  23. Fields W, Weibel J (1965) Collateral circulation of brain. Williams and Wilkins, Baltimore, UK.
  24. Macchi C, Catini C, Federico C, Gulisano M, Pacini P, et al. (1996) Magnetic resonance angiographic evaluation of circulus arteriosus cerebri (circle of Willis): a morphologic study in 100 human healthy subjects. Ital J Anat Embryol 101(2): 115-123.
  25. Alawad AH, Hussein MA, Hassan MA (2009) Morphology and normal variations of the Cerebral Arterial Circle "of Willis" in Khartoum Diagnostic Centre. Khartoum Medical Journal 2(2): 215-219.
  26.  Lassen LH, Ashina M, Christiansen I, Ulrich V, Grover R (1998) Nitric oxide synthase inhibition: a new principle in the treatment of migraine attacks. Cephalalgia 18(1): 27-32.
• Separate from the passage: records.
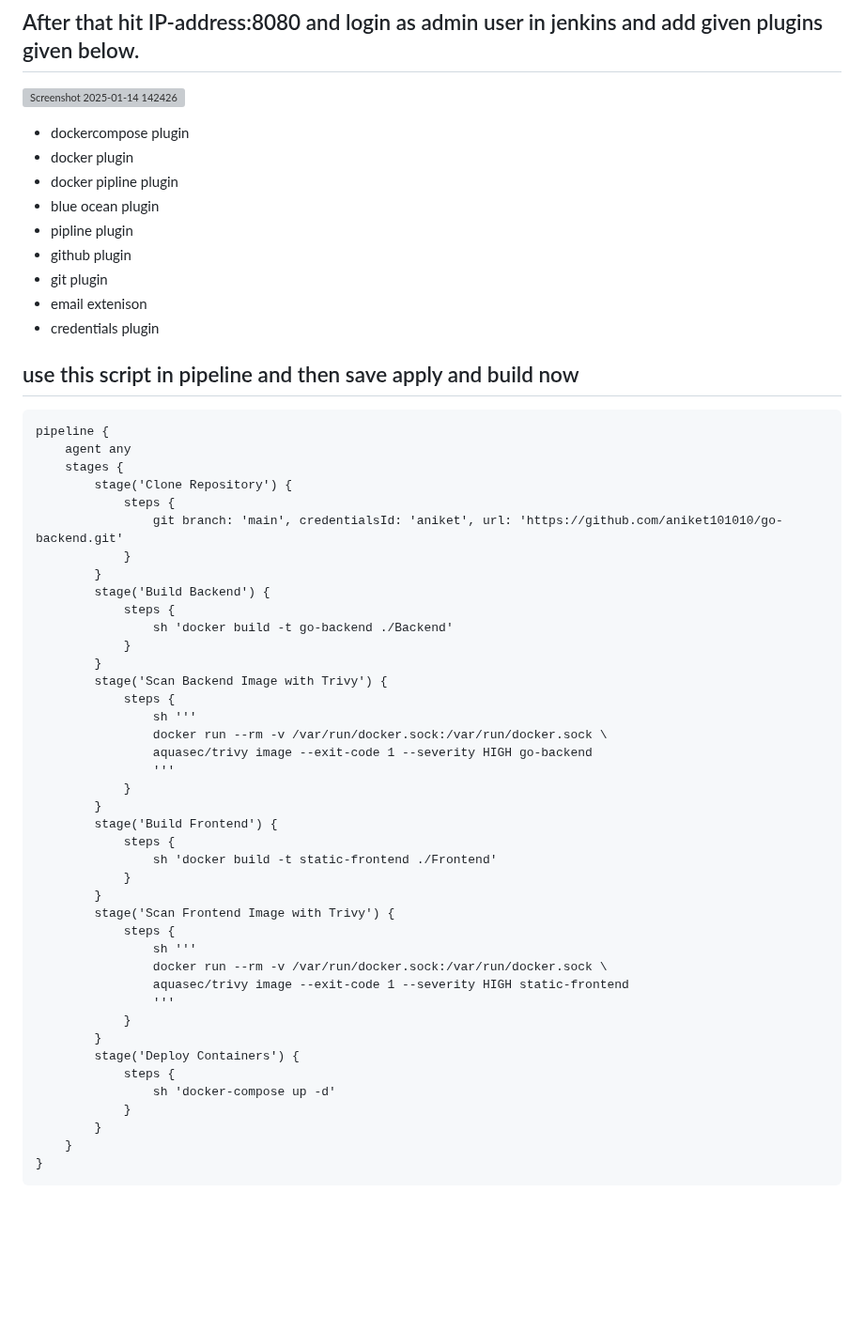
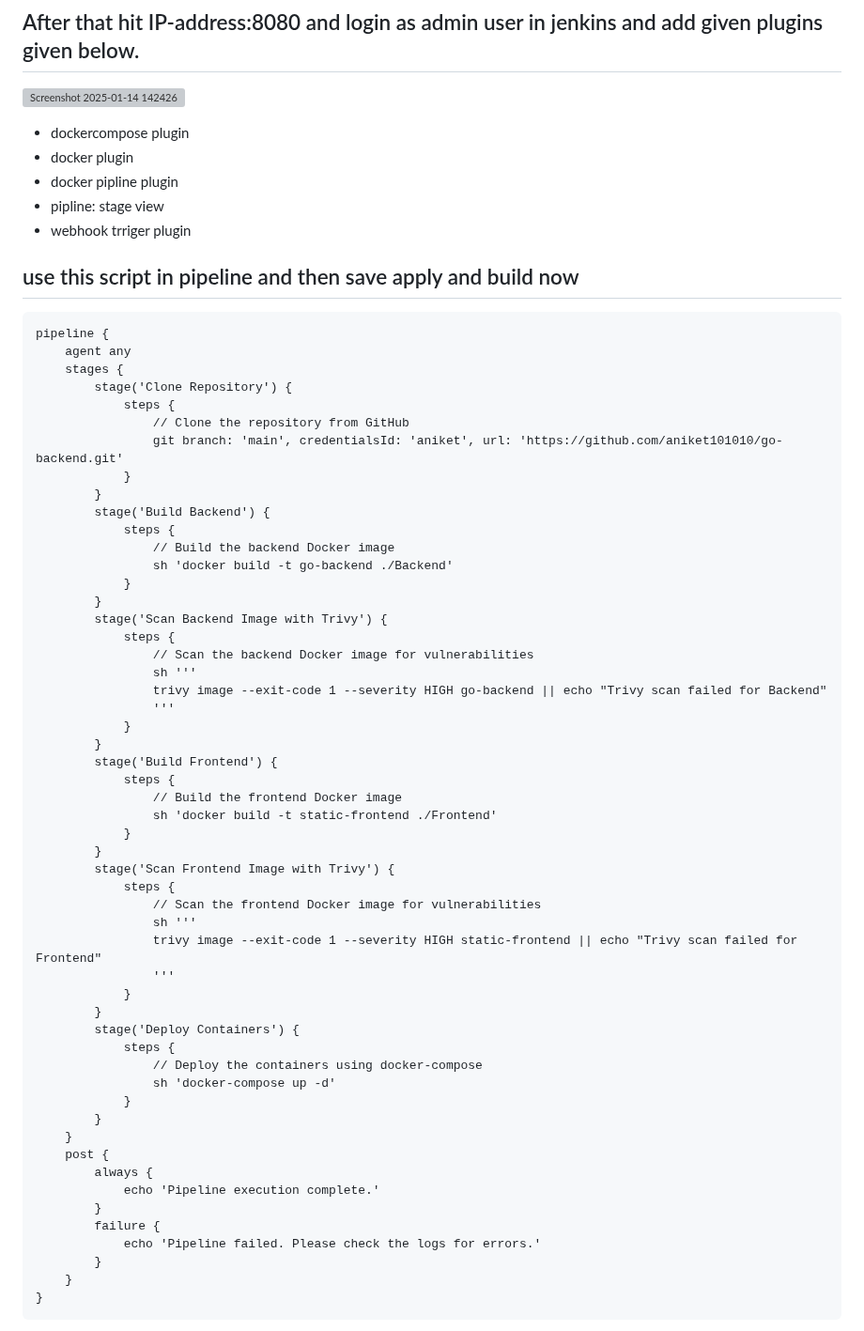
Before and after one commit to aniket101010/go-backend, a Markdown page: README.md, the part around one of its changes. Shown at 94% size. Rendered like a GitHub page; blank space fills up the shorter version; grey boxes are pictures that could not be loaded.

```diff
--- a/README.md
+++ b/README.md
@@ -78,12 +113,8 @@ sudo terraform validate
 - dockercompose plugin
 - docker plugin
 - docker pipline plugin
-- blue ocean plugin
-- pipline plugin
-- github plugin
-- git plugin
-- email extenison
-- credentials plugin
+- pipline: stage view
+- webhook trriger plugin
 
 ## use this script in pipeline and then save apply and build now
 
@@ -93,39 +124,51 @@ pipeline {
     stages {
         stage('Clone Repository') {
             steps {
+                // Clone the repository from GitHub
                 git branch: 'main', credentialsId: 'aniket', url: 'https://github.com/aniket101010/go-backend.git'
             }
         }
         stage('Build Backend') {
             steps {
+                // Build the backend Docker image
                 sh 'docker build -t go-backend ./Backend'
             }
         }
         stage('Scan Backend Image with Trivy') {
             steps {
+                // Scan the backend Docker image for vulnerabilities
                 sh '''
-                docker run --rm -v /var/run/docker.sock:/var/run/docker.sock \
-                aquasec/trivy image --exit-code 1 --severity HIGH go-backend
+                trivy image --exit-code 1 --severity HIGH go-backend || echo "Trivy scan failed for Backend"
                 '''
             }
         }
         stage('Build Frontend') {
             steps {
+                // Build the frontend Docker image
                 sh 'docker build -t static-frontend ./Frontend'
             }
         }
         stage('Scan Frontend Image with Trivy') {
             steps {
+                // Scan the frontend Docker image for vulnerabilities
                 sh '''
-                docker run --rm -v /var/run/docker.sock:/var/run/docker.sock \
-                aquasec/trivy image --exit-code 1 --severity HIGH static-frontend
+                trivy image --exit-code 1 --severity HIGH static-frontend || echo "Trivy scan failed for Frontend"
                 '''
             }
         }
         stage('Deploy Containers') {
             steps {
+                // Deploy the containers using docker-compose
                 sh 'docker-compose up -d'
             }
+        }
+    }
+    post {
+        always {
+            echo 'Pipeline execution complete.'
+        }
+        failure {
+            echo 'Pipeline failed. Please check the logs for errors.'
         }
     }
 }
```
Also changed, not shown: other parts of README.md (+48 -13 lines).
  27. Lassen LH, Ashina M, Christiansen I, Ulrich V, Olesen J (1997) Nitric oxide synthase inhibition in migraine. Lancet 349(9049): 401-402.
  28. Huang Z, Huang PL, Panahian N, Dalkara T, Fishman MC, et al. (1994) Effects of cerebral ischemia in mice deficient in neuronal nitric oxide synthase. Science 265(5180): 1883-1885.
  29.  Dalkara T, Morikawa E, Panahian N, Moskowitz MA (1994) Blood flow-dependent functional recovery in a rat model of focal cerebral ischemia. Am J Physiol 267(2 pt 2): H678-H683.
Creative Commons Attribution License

©2017 Ibrahim, et al. This is an open access article distributed under the terms of the, which permits unrestricted use, distribution, and build upon your work non-commercially.